§ ASSIGNMENT
Among the lines of the records, count those containing the word "case", then give the number alone.

Edit tracking data

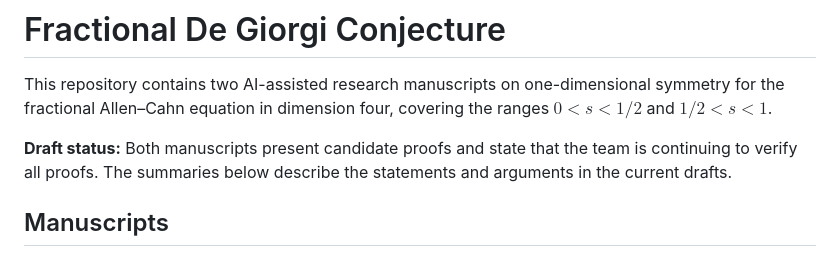
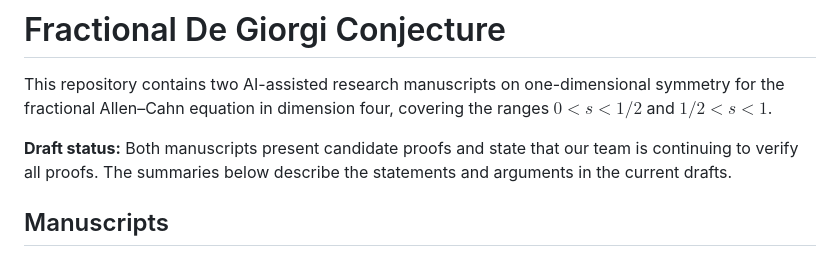
Before and after one commit to mingfeng87/Fractional-De-Giorgi-Conjecture-N-4, a Markdown page: README.md, the part around the change. Drawn GitHub-style.

Commit message:
Clarify draft status in README
Updated wording for clarity regarding team verification of proofs.

```diff
--- a/README.md
+++ b/README.md
@@ -2,7 +2,7 @@
 
 This repository contains two AI-assisted research manuscripts on one-dimensional symmetry for the fractional Allen–Cahn equation in dimension four, covering the ranges $0<s<1/2$ and $1/2<s<1$.
 
-**Draft status:** Both manuscripts present candidate proofs and state that the team is continuing to verify all proofs. The summaries below describe the statements and arguments in the current drafts.
+**Draft status:** Both manuscripts present candidate proofs and state that our team is continuing to verify all proofs. The summaries below describe the statements and arguments in the current drafts.
 
 ## Manuscripts
 
```
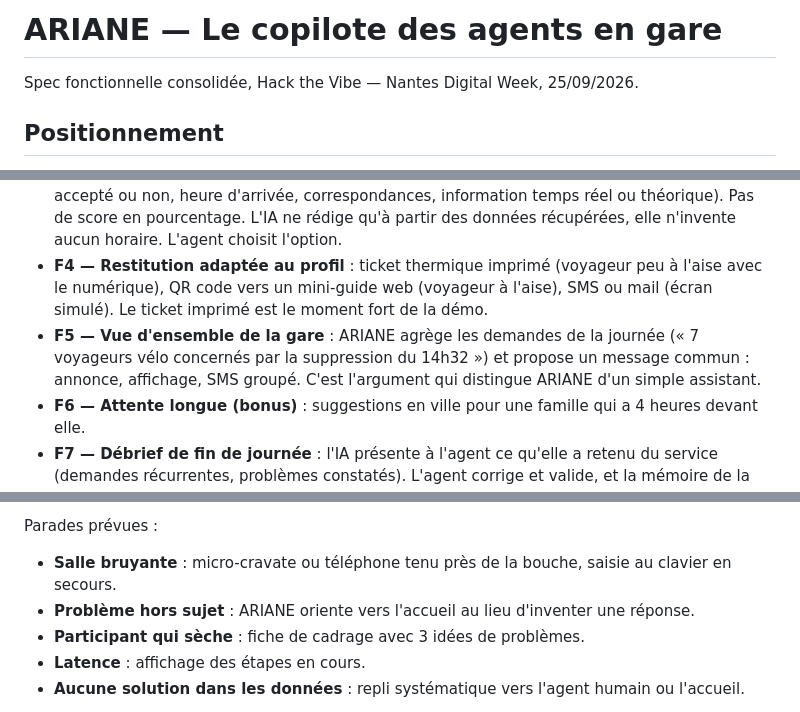
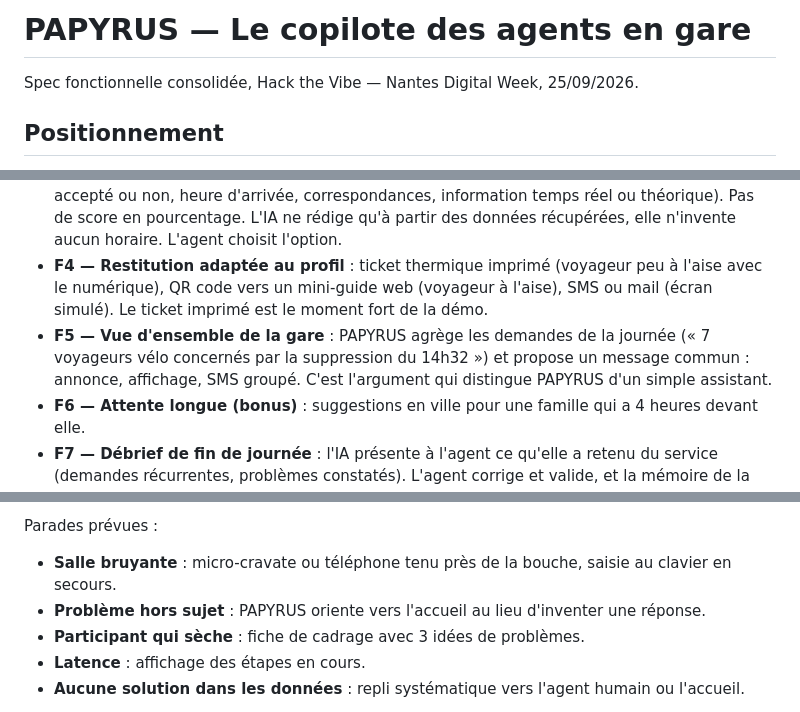
Before and after one commit to m47r18/matinee-intermod, a Markdown page: SPEC-PAPYRUS.md, 3 parts joined by grey strips. Drawn GitHub-style.

Commit message:
Rename product ARIANE to PAPYRUS
Co-Authored-By: Claude Sonnet 5 <noreply@anthropic.com>

```diff
--- a/SPEC-ARIANE.md
+++ b/SPEC-PAPYRUS.md
@@ -1,4 +1,4 @@
-# ARIANE — Le copilote des agents en gare
+# PAPYRUS — Le copilote des agents en gare
 
 Spec fonctionnelle consolidée, Hack the Vibe — Nantes Digital Week, 25/09/2026.
 
@@ -18,7 +18,7 @@ Chaque jour, les agents en gare reçoivent des dizaines de demandes : train annu
 - **F2 — Demande et compréhension** : l'agent demande l'accord du voyageur (« je transcris notre échange pour vous aider, rien n'est enregistré »), puis dicte ou tape la demande. L'IA en extrait destination, contraintes (vélo, famille, bagages), urgence et profil. L'agent corrige si besoin.
 - **F3 — Solutions fondées sur les données** : 2 ou 3 options avec des critères lisibles (vélo accepté ou non, heure d'arrivée, correspondances, information temps réel ou théorique). Pas de score en pourcentage. L'IA ne rédige qu'à partir des données récupérées, elle n'invente aucun horaire. L'agent choisit l'option.
 - **F4 — Restitution adaptée au profil** : ticket thermique imprimé (voyageur peu à l'aise avec le numérique), QR code vers un mini-guide web (voyageur à l'aise), SMS ou mail (écran simulé). Le ticket imprimé est le moment fort de la démo.
-- **F5 — Vue d'ensemble de la gare** : ARIANE agrège les demandes de la journée (« 7 voyageurs vélo concernés par la suppression du 14h32 ») et propose un message commun : annonce, affichage, SMS groupé. C'est l'argument qui distingue ARIANE d'un simple assistant.
+- **F5 — Vue d'ensemble de la gare** : PAPYRUS agrège les demandes de la journée (« 7 voyageurs vélo concernés par la suppression du 14h32 ») et propose un message commun : annonce, affichage, SMS groupé. C'est l'argument qui distingue PAPYRUS d'un simple assistant.
 - **F6 — Attente longue (bonus)** : suggestions en ville pour une famille qui a 4 heures devant elle.
 - **F7 — Débrief de fin de journée** : l'IA présente à l'agent ce qu'elle a retenu du service (demandes récurrentes, problèmes constatés). L'agent corrige et valide, et la mémoire de la gare s'enrichit pour l'équipe suivante. Seul ce qu'un humain a validé entre en mémoire.
 
@@ -45,7 +45,7 @@ Données réelles pour Navitia, Naolib et l'open data. Seul l'incident est injec
 
 Parades prévues :
 - **Salle bruyante** : micro-cravate ou téléphone tenu près de la bouche, saisie au clavier en secours.
-- **Problème hors sujet** : ARIANE oriente vers l'accueil au lieu d'inventer une réponse.
+- **Problème hors sujet** : PAPYRUS oriente vers l'accueil au lieu d'inventer une réponse.
 - **Participant qui sèche** : fiche de cadrage avec 3 idées de problèmes.
 - **Latence** : affichage des étapes en cours.
 - **Aucune solution dans les données** : repli systématique vers l'agent humain ou l'accueil.
```
Also changed, not shown: other parts of SPEC-PAPYRUS.md (+1 -1 lines).
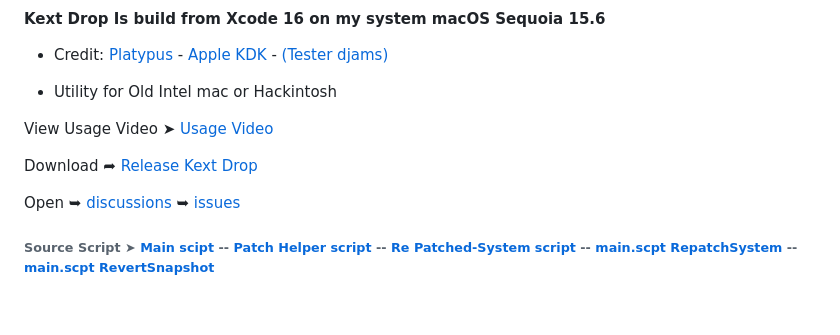
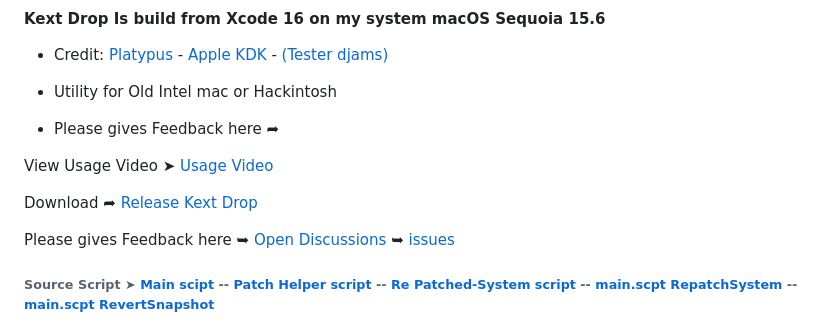
Before and after one commit to chris1111/Kext-Drop, a Markdown page: README.md, the part around the change. Drawn GitHub-style; blank space fills up the shorter version.

```diff
--- a/README.md
+++ b/README.md
@@ -8,11 +8,13 @@
 
 - Utility for Old Intel mac or Hackintosh
 
+- Please gives Feedback here ➦
+
 View Usage Video ➤ [Usage Video](https://github.com/chris1111/Kext-Drop/blob/main/Usage-Video.md)
 
 Download ➦ [Release Kext Drop](https://github.com/chris1111/Kext-Drop/releases/tag/V1)
 
-Open ➥ [discussions](https://github.com/chris1111/Kext-Drop/discussions) ➥ [issues
+Please gives Feedback here ➥ [Open Discussions](https://github.com/chris1111/Kext-Drop/discussions/) ➥ [issues
 ](https://github.com/chris1111/Kext-Drop/issues)
 
 ###### Source Script ➤ [Main scipt](https://github.com/chris1111/Kext-Drop/blob/main/Source/Contents/Resources/Installer/Kext-Drop.app/Contents/Resources/script) -- [Patch Helper script](https://github.com/chris1111/Kext-Drop/blob/main/Source/Contents/Resources/Installer/Kext-Drop.app/Contents/Resources/Kext-Drop) -- [Re Patched-System script](https://github.com/chris1111/Kext-Drop/blob/main/Source/Contents/Resources/Installer/RepatchSystem.app/Contents/Resources/Scripts/Patched-System) -- [main.scpt RepatchSystem](https://github.com/chris1111/Kext-Drop/blob/main/Source/Contents/Resources/Installer/RepatchSystem.app/Contents/Resources/Scripts/main.scpt) -- [main.scpt RevertSnapshot](https://github.com/chris1111/Kext-Drop/blob/main/Source/Contents/Resources/Installer/RevertSnapshot.app/Contents/Resources/Scripts/main.scpt)
```
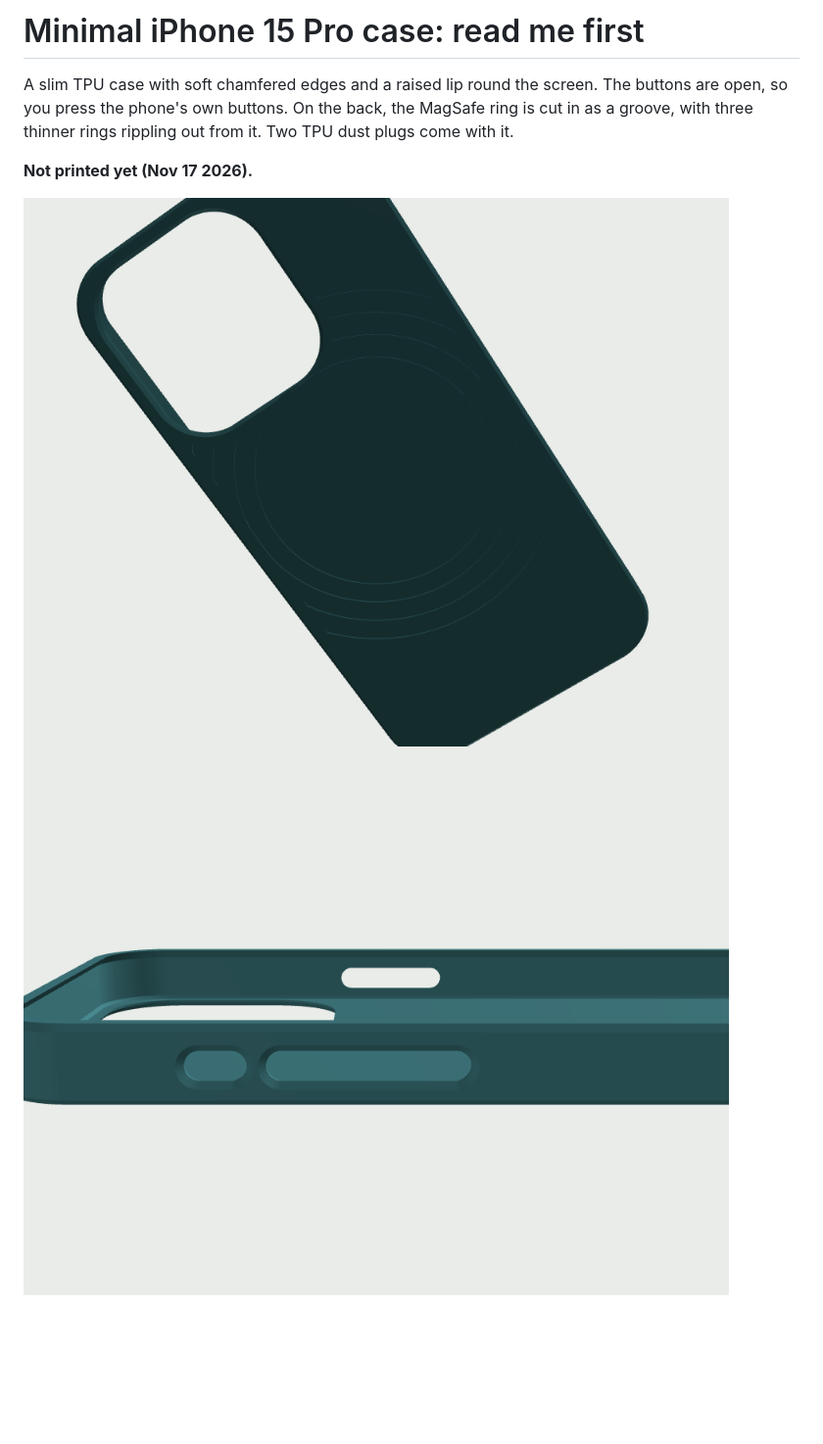
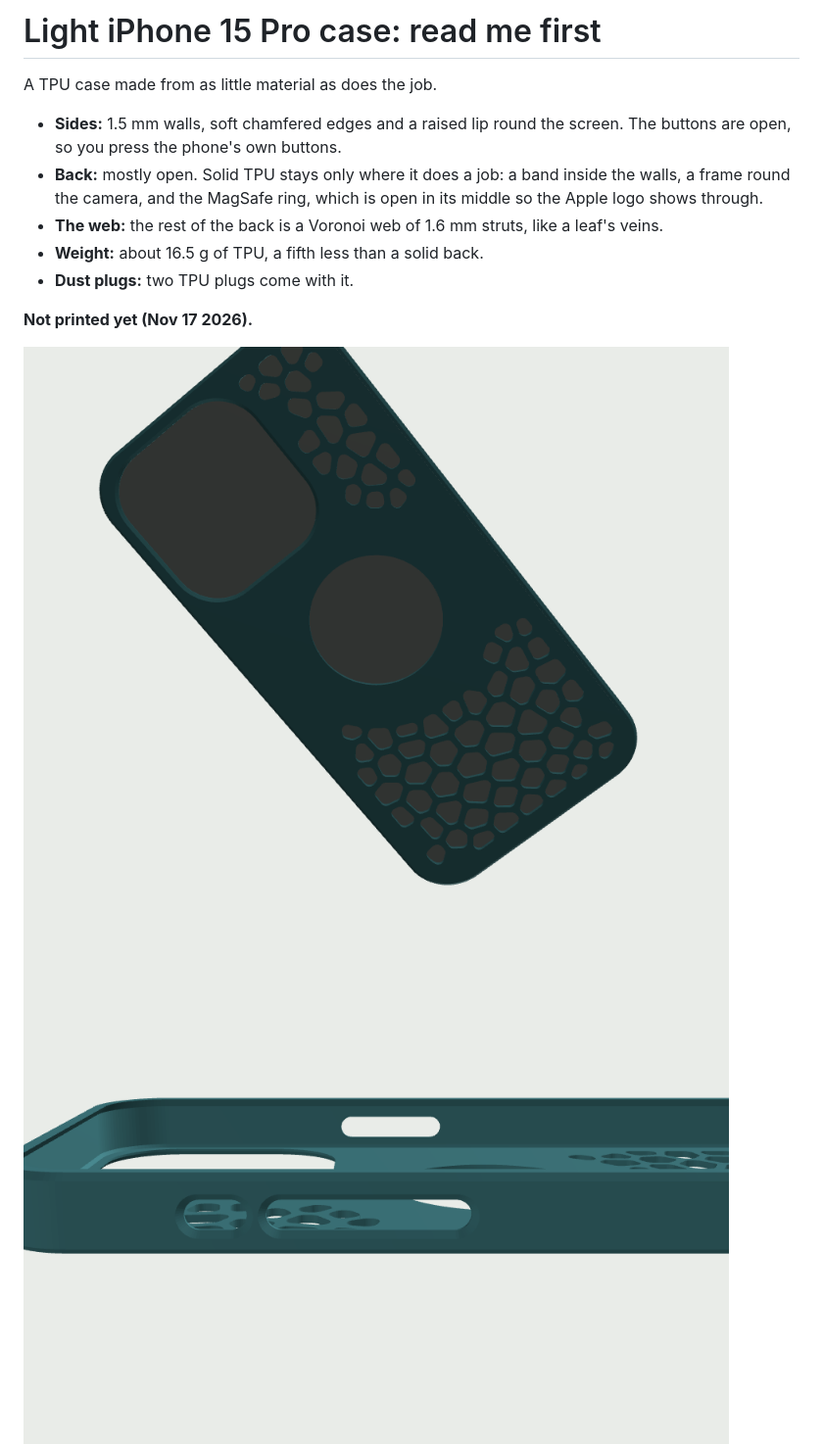
Before and after one commit to alanyoder-04261992/3d-printer, a Markdown page: iphone 15 pro case minimal/read me first.md, the part around one of its changes. Shown at 98% size. Rendered like a GitHub page; pictures changed too: iphone 15 pro case minimal/picture back.png, iphone 15 pro case minimal/picture buttons.png; blank space fills up the shorter version.

```diff
--- a/iphone 15 pro case minimal/read me first.md
+++ b/iphone 15 pro case minimal/read me first.md
@@ -1,8 +1,14 @@
-# Minimal iPhone 15 Pro case: read me first
+# Light iPhone 15 Pro case: read me first
 
-A slim TPU case with soft chamfered edges and a raised lip round the screen. The buttons are
-open, so you press the phone's own buttons. On the back, the MagSafe ring is cut in as a groove,
-with three thinner rings rippling out from it. Two TPU dust plugs come with it.
+A TPU case made from as little material as does the job.
+- **Sides:** 1.5 mm walls, soft chamfered edges and a raised lip round the screen. The buttons
+  are open, so you press the phone's own buttons.
+- **Back:** mostly open. Solid TPU stays only where it does a job: a band inside the walls, a
+  frame round the camera, and the MagSafe ring, which is open in its middle so the Apple logo
+  shows through.
+- **The web:** the rest of the back is a Voronoi web of 1.6 mm struts, like a leaf's veins.
+- **Weight:** about 16.5 g of TPU, a fifth less than a solid back.
+- **Dust plugs:** two TPU plugs come with it.
 
 **Not printed yet (Nov 17 2026).**
 
```
Also changed, not shown: other parts of iphone 15 pro case minimal/read me first.md (+3 -3 lines), PRINTER-BRAIN.md (+1 -1 lines), iphone 15 pro case minimal/picture plugs.png, 3 other files.
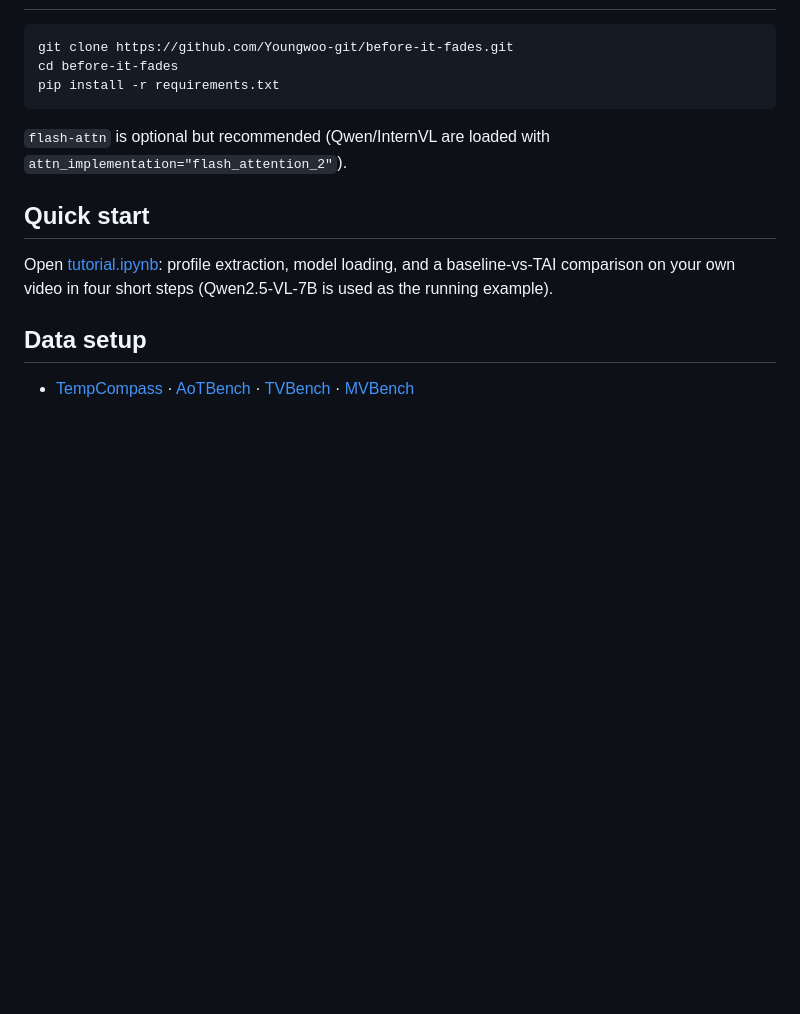
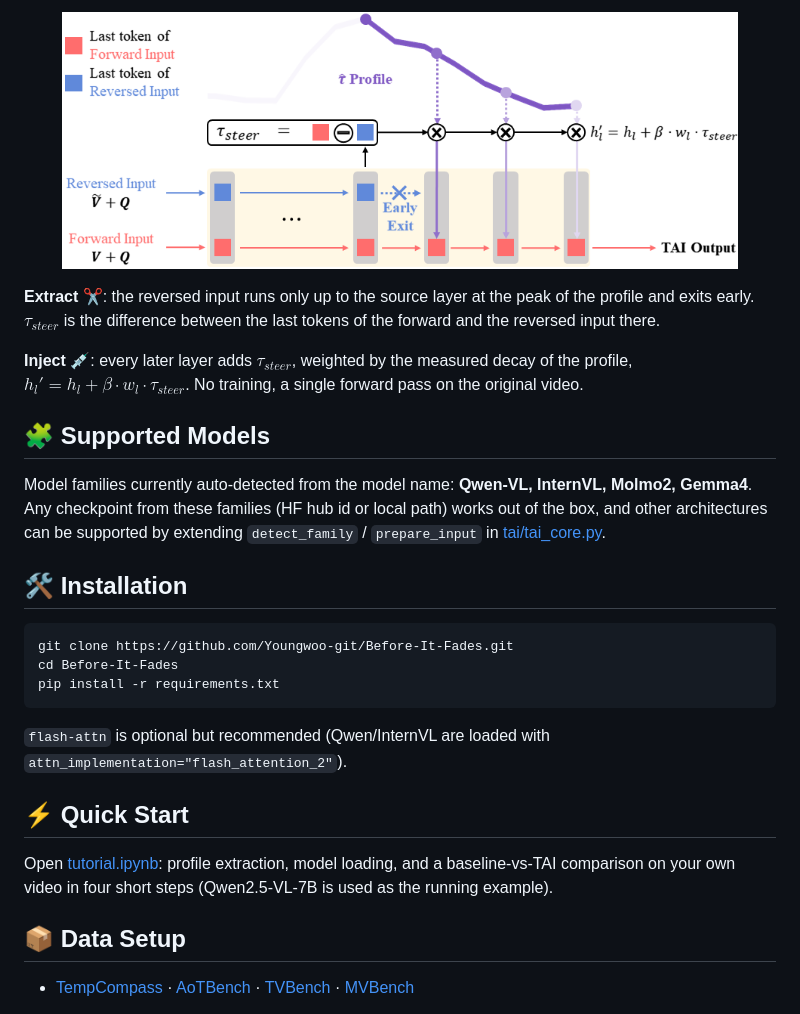
Before and after one commit to Youngwoo-git/Before-It-Fades, a Markdown page: README.md, the part around one of its changes. GitHub-like rendering; pictures changed too: assets/method.png (added); blank space fills up the shorter version.

````diff
--- a/README.md
+++ b/README.md
@@ -29,20 +60,40 @@ out of the box, and other architectures can be supported by extending
+<p align="center">
+<img src="assets/method.png" width=90%>
+</p>
+
+**Extract** ✂️: the reversed input runs only up to the source layer at the peak of the profile and
+exits early. $\tau_{steer}$ is the difference between the last tokens of the forward and the reversed
+input there.
+
+**Inject** 💉: every later layer adds $\tau_{steer}$, weighted by the measured decay of the profile,
+$h_l' = h_l + \beta \cdot w_l \cdot \tau_{steer}$. No training, a single forward pass on the original
+video.
+
+## 🧩 Supported Models
+
+Model families currently auto-detected from the model name: **Qwen-VL, InternVL, Molmo2, Gemma4**.
+Any checkpoint from these families (HF hub id or local path) works out of the box, and other
+architectures can be supported by extending `detect_family` / `prepare_input` in
+[tai/tai_core.py](tai/tai_core.py).
+
+## 🛠️ Installation
 
 ```bash
-git clone https://github.com/Youngwoo-git/before-it-fades.git
-cd before-it-fades
+git clone https://github.com/Youngwoo-git/Before-It-Fades.git
+cd Before-It-Fades
 pip install -r requirements.txt
 ```
 
 `flash-attn` is optional but recommended (Qwen/InternVL are loaded with
 `attn_implementation="flash_attention_2"`).
 
-## Quick start
+## ⚡ Quick Start
 
 Open [tutorial.ipynb](tutorial.ipynb): profile extraction, model loading, and a
 baseline-vs-TAI comparison on your own video in four short steps
 (Qwen2.5-VL-7B is used as the running example).
 
-## Data setup
+## 📦 Data Setup
 
 - [TempCompass](https://github.com/llyx97/TempCompass) · [AoTBench](https://huggingface.co/datasets/sherryxzh/AoTBench) · [TVBench](https://huggingface.co/datasets/FunAILab/TVBench) · [MVBench](https://huggingface.co/datasets/OpenGVLab/MVBench)
 
````
Also changed, not shown: other parts of README.md (+68 -33 lines), assets/profile.png (added), assets/teaser.png (added).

§ EXERCISE RESULT
8